It’s been a while since I wrote a post about the faults of the traditional publishing system. For anyone looking to criticize self-publishing for being an inadequate system only has to look at traditional publishing as a rival. I’m not going to single out the particular agent who participated in the #askagent discussion on Twitter because it speaks of a larger problem. Within the Twitter thread there are many choice quotes that had me pulling my hair out:
Asked whether the agent would be interested in web fiction, the answer was -
If your blog got thousands of hit per day (in the range of 30,000 hits per day) #askagent
Asked when she’d be interested in a self-published book, the answer was -
When you have sold about 10,000 copies on your own. #askagent

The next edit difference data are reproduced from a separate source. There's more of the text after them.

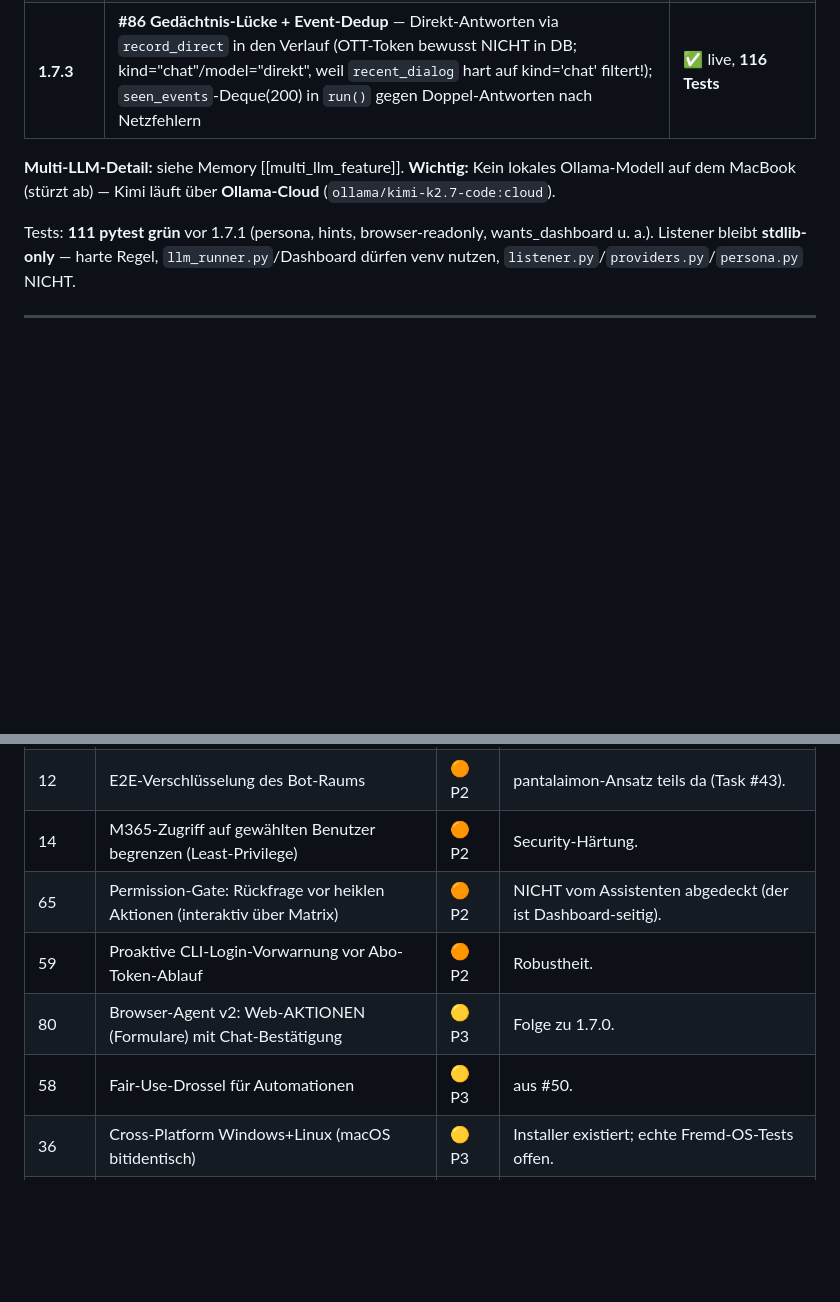
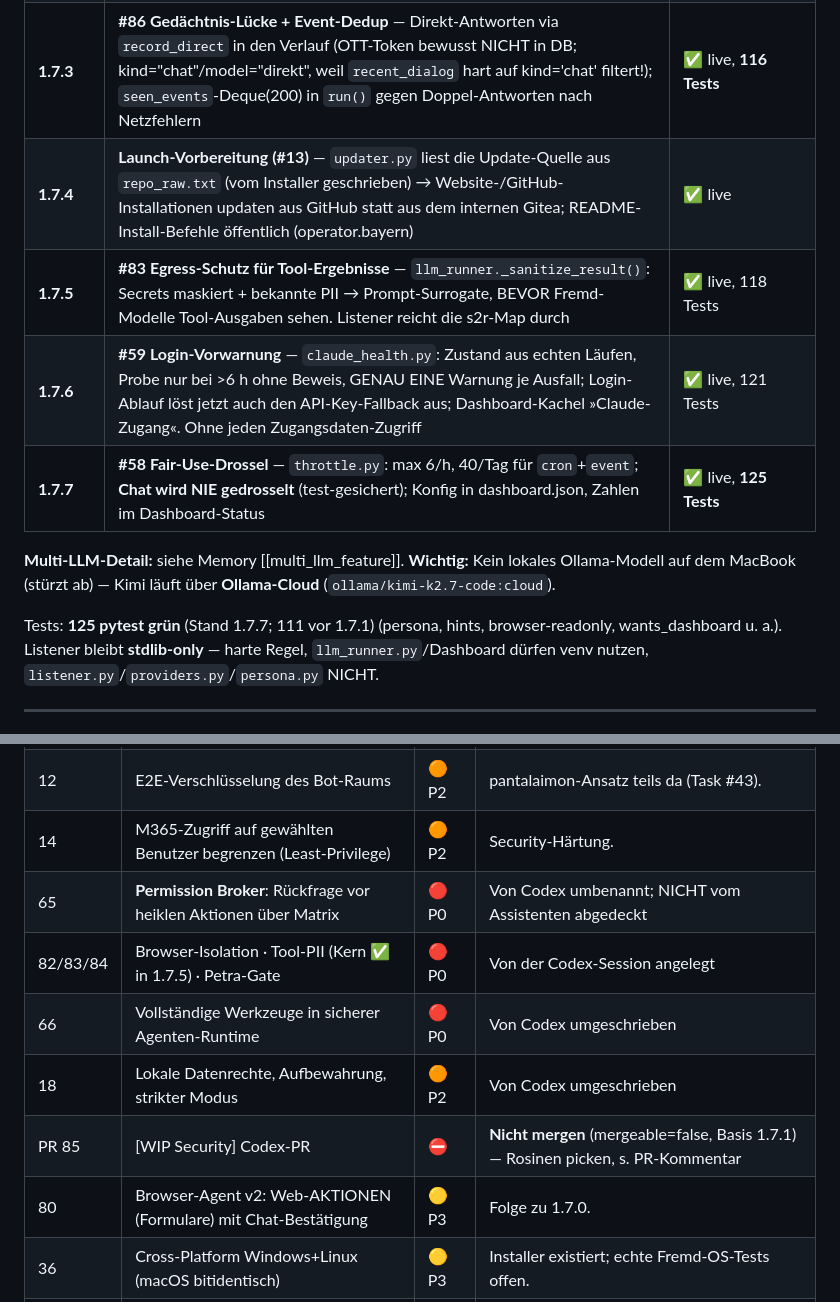
Before and after one commit to TheOperatorAgent/TheOperator, a Markdown page: HANDOVER.md, 2 parts joined by grey strips. Drawn GitHub-style; blank space fills up the shorter version.

Commit message:
Doku: HANDOVER auf Stand 1.7.7 (1.7.4-1.7.7 + Issue-Lage inkl. Codex-Erbe)
Co-Authored-By: Claude Fable 5 <noreply@anthropic.com>

```diff
--- a/HANDOVER.md
+++ b/HANDOVER.md
@@ -73,10 +73,14 @@ Hinweis: Der Listener baut sich bei Änderung an `bots.json` selbst neu auf; fü
 | **1.7.1** | **Identitäts-Ehrlichkeit** — Fremd-Modelle (Kimi) behaupteten fälschlich „Ich bin Claude". System-Prompt-Zusatz im foreign-Branch von `build()`: nie ein Produkt behaupten, wahrheitsgemäß „ein Sprachmodell im Operator" | ✅ **live, verifiziert** (websurfer sagt es jetzt korrekt) |
 | **1.7.2** | **#81 Auto-Join** — Operator folgt Owner-Einladungen automatisch (`discover_owner_dm_rooms` + `accept_owner_invites`; NUR Owner-DMs, nie Fremde/Gruppen/Agenten-Räume); mehrere Owner-Räume gleichzeitig; launchd-Service war gar nicht geladen → korrekt verankert | ✅ live, 113 Tests |
 | **1.7.3** | **#86 Gedächtnis-Lücke + Event-Dedup** — Direkt-Antworten via `record_direct` in den Verlauf (OTT-Token bewusst NICHT in DB; kind="chat"/model="direkt", weil `recent_dialog` hart auf kind='chat' filtert!); `seen_events`-Deque(200) in `run()` gegen Doppel-Antworten nach Netzfehlern | ✅ live, **116 Tests** |
+| **1.7.4** | **Launch-Vorbereitung (#13)** — `updater.py` liest die Update-Quelle aus `repo_raw.txt` (vom Installer geschrieben) → Website-/GitHub-Installationen updaten aus GitHub statt aus dem internen Gitea; README-Install-Befehle öffentlich (operator.bayern) | ✅ live |
+| **1.7.5** | **#83 Egress-Schutz für Tool-Ergebnisse** — `llm_runner._sanitize_result()`: Secrets maskiert + bekannte PII → Prompt-Surrogate, BEVOR Fremd-Modelle Tool-Ausgaben sehen. Listener reicht die s2r-Map durch | ✅ live, 118 Tests |
+| **1.7.6** | **#59 Login-Vorwarnung** — `claude_health.py`: Zustand aus echten Läufen, Probe nur bei >6 h ohne Beweis, GENAU EINE Warnung je Ausfall; Login-Ablauf löst jetzt auch den API-Key-Fallback aus; Dashboard-Kachel »Claude-Zugang«. Ohne jeden Zugangsdaten-Zugriff | ✅ live, 121 Tests |
+| **1.7.7** | **#58 Fair-Use-Drossel** — `throttle.py`: max 6/h, 40/Tag für `cron`+`event`; **Chat wird NIE gedrosselt** (test-gesichert); Konfig in dashboard.json, Zahlen im Dashboard-Status | ✅ live, **125 Tests** |
 
 **Multi-LLM-Detail:** siehe Memory [[multi_llm_feature]]. **Wichtig:** Kein lokales Ollama-Modell auf dem MacBook (stürzt ab) — Kimi läuft über **Ollama-Cloud** (`ollama/kimi-k2.7-code:cloud`).
 
-Tests: **111 pytest grün** vor 1.7.1 (persona, hints, browser-readonly, wants_dashboard u. a.). Listener bleibt **stdlib-only** — harte Regel, `llm_runner.py`/Dashboard dürfen venv nutzen, `listener.py`/`providers.py`/`persona.py` NICHT.
+Tests: **125 pytest grün** (Stand 1.7.7; 111 vor 1.7.1) (persona, hints, browser-readonly, wants_dashboard u. a.). Listener bleibt **stdlib-only** — harte Regel, `llm_runner.py`/Dashboard dürfen venv nutzen, `listener.py`/`providers.py`/`persona.py` NICHT.
 
 ---
 
@@ -106,10 +110,12 @@ Diagnose-Beleg (Matrix CS-API mit gültigem Owner-Token, `whoami` ok):
 | 13 | Release-Blocker: Frisch-System-Test + Setup-App | 🔴 **P1** | Braucht **saubere Maschine**. Blockiert echten Release. |
 | 12 | E2E-Verschlüsselung des Bot-Raums | 🟠 P2 | pantalaimon-Ansatz teils da (Task #43). |
 | 14 | M365-Zugriff auf gewählten Benutzer begrenzen (Least-Privilege) | 🟠 P2 | Security-Härtung. |
-| 65 | Permission-Gate: Rückfrage vor heiklen Aktionen (interaktiv über Matrix) | 🟠 P2 | NICHT vom Assistenten abgedeckt (der ist Dashboard-seitig). |
-| 59 | Proaktive CLI-Login-Vorwarnung vor Abo-Token-Ablauf | 🟠 P2 | Robustheit. |
+| 65 | **Permission Broker**: Rückfrage vor heiklen Aktionen über Matrix | 🔴 P0 | Von Codex umbenannt; NICHT vom Assistenten abgedeckt |
+| 82/83/84 | Browser-Isolation · Tool-PII (Kern ✅ in 1.7.5) · Petra-Gate | 🔴 P0 | Von der Codex-Session angelegt |
+| 66 | Vollständige Werkzeuge in sicherer Agenten-Runtime | 🔴 P0 | Von Codex umgeschrieben |
+| 18 | Lokale Datenrechte, Aufbewahrung, strikter Modus | 🟠 P2 | Von Codex umgeschrieben |
+| PR 85 | [WIP Security] Codex-PR | ⛔ | **Nicht mergen** (mergeable=false, Basis 1.7.1) — Rosinen picken, s. PR-Kommentar |
 | 80 | Browser-Agent v2: Web-AKTIONEN (Formulare) mit Chat-Bestätigung | 🟡 P3 | Folge zu 1.7.0. |
-| 58 | Fair-Use-Drossel für Automationen | 🟡 P3 | aus #50. |
 | 36 | Cross-Platform Windows+Linux (macOS bitidentisch) | 🟡 P3 | Installer existiert; echte Fremd-OS-Tests offen. |
 | 45 | **Epic** Wettbewerbs-Differenzierung | 🟡 P3 | Dach-Epic; viele Teile erledigt. |
 | 53 | Voice-Pipeline (whisper.cpp STT + Kokoro TTS) | 🟡 P3 | Backlog-Feature. |
```
Also changed, not shown: other parts of HANDOVER.md (+1 -1 lines).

This makes no sense. Zero. What she is saying is: I’d be interested in selling your book when you’ve proven yourself to be perfectly capable of selling the book on your own and you don’t need me whatsoever. 10,000 copies of ANY book is respectable. 10,000 copies of a self-published book is Dan Brown territory. If you’re selling 10,000 books on your own and doing it right by making more money per book – 10,000 books could be a $50,000+ profit, or better than many advances from traditional publishers.
Yes – it’s true that an agent could sell a book to the trad market and then get better distribution, so 10,000 could turn into 50,000. But this total bias of agents requiring unreachable numbers from self-publishers is basically just another way of saying: I will never represent you. It’s a closed-minded approach to writing that made me flee the traditional system in the first place. If a self-publisher is able to sell 1000 books, this is commendable and worth a look from those in traditional publishing because it is so much harder to sell books.

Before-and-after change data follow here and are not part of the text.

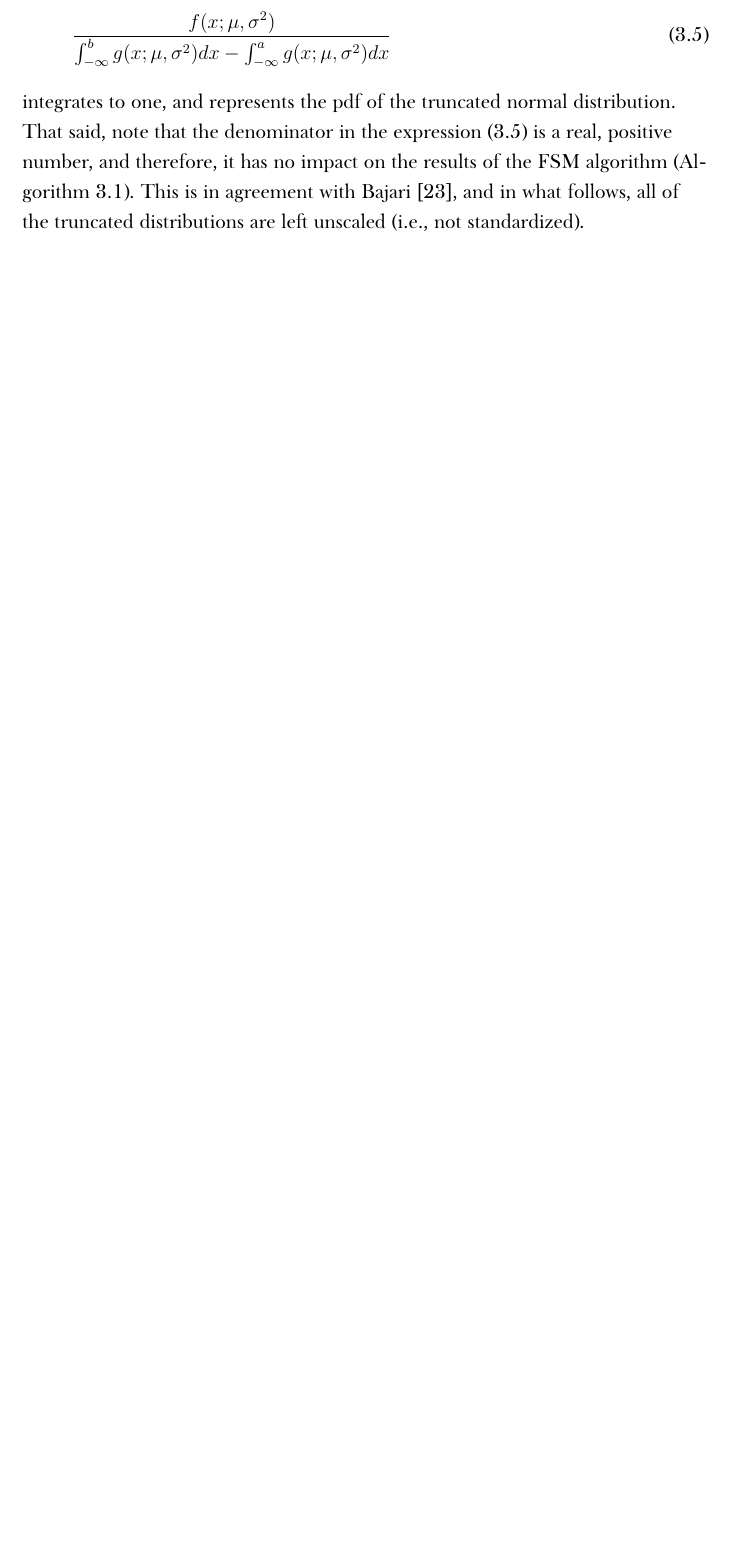
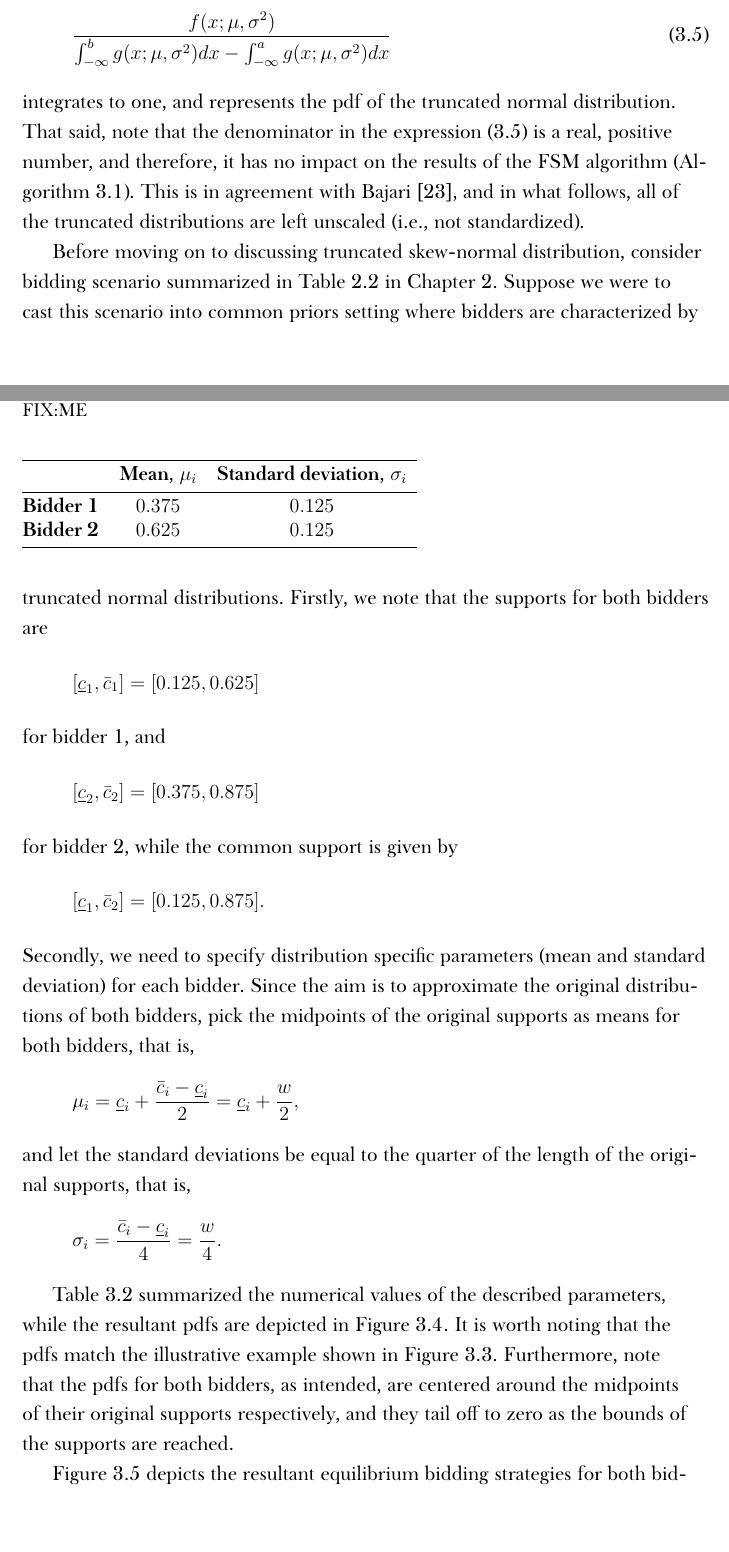
Before and after one commit to kubkon/Thesis, a LaTeX thesis (Thesis.tex, which reads Approximation/Approximation.tex): part of page 88 of 95 before the commit and two parts of pages 88 and 89 of 97 after it, the two joined at a grey line, cut so that both start at the same text, the shorter picture padded with empty space. Compiled offline with XeLaTeX; a missing font is replaced by an installed copy or a similar font.

Commit message:
Draft truncated normal distribution section.

```diff
--- a/Approximation/Approximation.tex
+++ b/Approximation/Approximation.tex
@@ -222,3 +226,27 @@ integrates to one, and represents the pdf of the truncated normal distribution.
   \includegraphics[width=\figsize]{Approximation/Figures/test_truncated_normal_bids}
   \caption{FIX:ME}
   \label{fig:test_truncated_normal_bids_approximation}
+\end{figure}
+
+Before moving on to discussing truncated skew-normal distribution, consider bidding scenario summarized in Table~\ref{tab:verification_indirect} in Chapter~\ref{cha:indirect}. Suppose we were to cast this scenario into common priors setting where bidders are characterized by truncated normal distributions. Firstly, we note that the supports for both bidders are
+\begin{equation*}
+  [\underline{c}_1, \bar{c}_1] = [0.125, 0.625]
+\end{equation*}
+for bidder 1, and
+\begin{equation*}
+  [\underline{c}_2, \bar{c}_2] = [0.375, 0.875]
+\end{equation*}
+for bidder 2, while the common support is given by
+\begin{equation*}
+  [\underline{c}_1, \bar{c}_2] = [0.125, 0.875].
+\end{equation*}
+Secondly, we need to specify distribution specific parameters (mean and standard deviation) for each bidder. Since the aim is to approximate the original distributions of both bidders, pick the midpoints of the original supports as means for both bidders, that is,
+\begin{equation*}
+  \mu_i = \underline{c}_i + \frac{\bar{c}_i - \underline{c}_i}{2} = \underline{c}_i + \frac{w}{2},
+\end{equation*}
+and let the standard deviations be equal to the quarter of the length of the original supports, that is,
+\begin{equation*}
+  \sigma_i = \frac{\bar{c}_i - \underline{c}_i}{4} = \frac{w}{4}.
+\end{equation*}
+
+\begin{table}[t]
@@ -227,6 +253,19 @@ integrates to one, and represents the pdf of the truncated normal distribution.
   \caption{FIX:ME}
-  \label{fig:test_truncated_normal_pdfs_approximation}
-\end{figure}
+  \vspace{0.5cm}
+  \begin{tabular*}{0.5\columnwidth}[L]{@{\extracolsep{\fill}}r c c}
+    \hlx{vhv}
+    & \textbf{Mean}, $\mu_i$ & \textbf{Standard deviation}, $\sigma_i$\\
+    \hlx{vhv}
+    \textbf{Bidder 1} & $0.375$ & $0.125$\\
+    \textbf{Bidder 2} & $0.625$ & $0.125$\\
+    \hlx{vhs}
+  \end{tabular*}
+  \label{tab:test_truncated_normal_params_approximation}
+\end{table}
+
+Table~\ref{tab:test_truncated_normal_params_approximation} summarized the numerical values of the described parameters, while the resultant pdfs are depicted in Figure~\ref{fig:test_truncated_normal_pdfs_approximation}. It is worth noting that the pdfs match the illustrative example shown in Figure~\ref{fig:dmp_to_common_priors_approximation}. Furthermore, note that the pdfs for both bidders, as intended, are centered around the midpoints of their original supports respectively, and they tail off to zero as the bounds of the supports are reached.
+
+Figure~\ref{fig:test_truncated_normal_bids_approximation} depicts the resultant equilibrium bidding strategies for both bidders.
 
 % subsection truncated_normal_distribution (end)
 
```
Also changed, not shown: Approximation/Figures/test_skew_normal_bids.pdf (added), Approximation/Figures/test_skew_normal_pdfs.pdf (added), Approximation/Approximation.tex (18 more changed lines).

This should not come as a great surprise but she ends the dialog by saying:
I routinely turn down extraordinary books because I know I won’t be able to sell them. #askagent
What it comes down to is sales – that’s all that matters. Not how extraordinary a book is, but how much it could sell or has sold. Horrible. I can’t think of a better illustration of what’s wrong with the traditional publishing mindset.
An Agent’s Defense
At the risk of sounding self-serving, every serious author needs an agent. Not just any agent, of course. You need a good agent. One who is an advocate, who is willing to fight for you and who is able to tell you when you’re being unreasonable and doing your career more harm than good…
So, how does the digital revolution change the fact that you need an agent? Not at all. Sure, you can upload your manuscript on the internet yourself and you can do all your own accounting when you start selling the downloads. But, if you’re serious about writing books, you’re still better served having someone else handle the business side of being published.
Certainly, having a good agent is a positive proposition, as is having a good editor – but when the overwhelming mindset is about how much something can sell, how is this being a good advocate? That’s not a hand-holder who can walk you through this tough and terrifying process. It’s a pimp. Really – it’s someone who sees you only as the amount of money you can make.
Tough, yes, and I don’t really see agents as low as pimps. Agents love books and wish the system were better, and they’re forced into being realists. But don’t sell to me the importance of agents when they make as many mistakes as bad writers.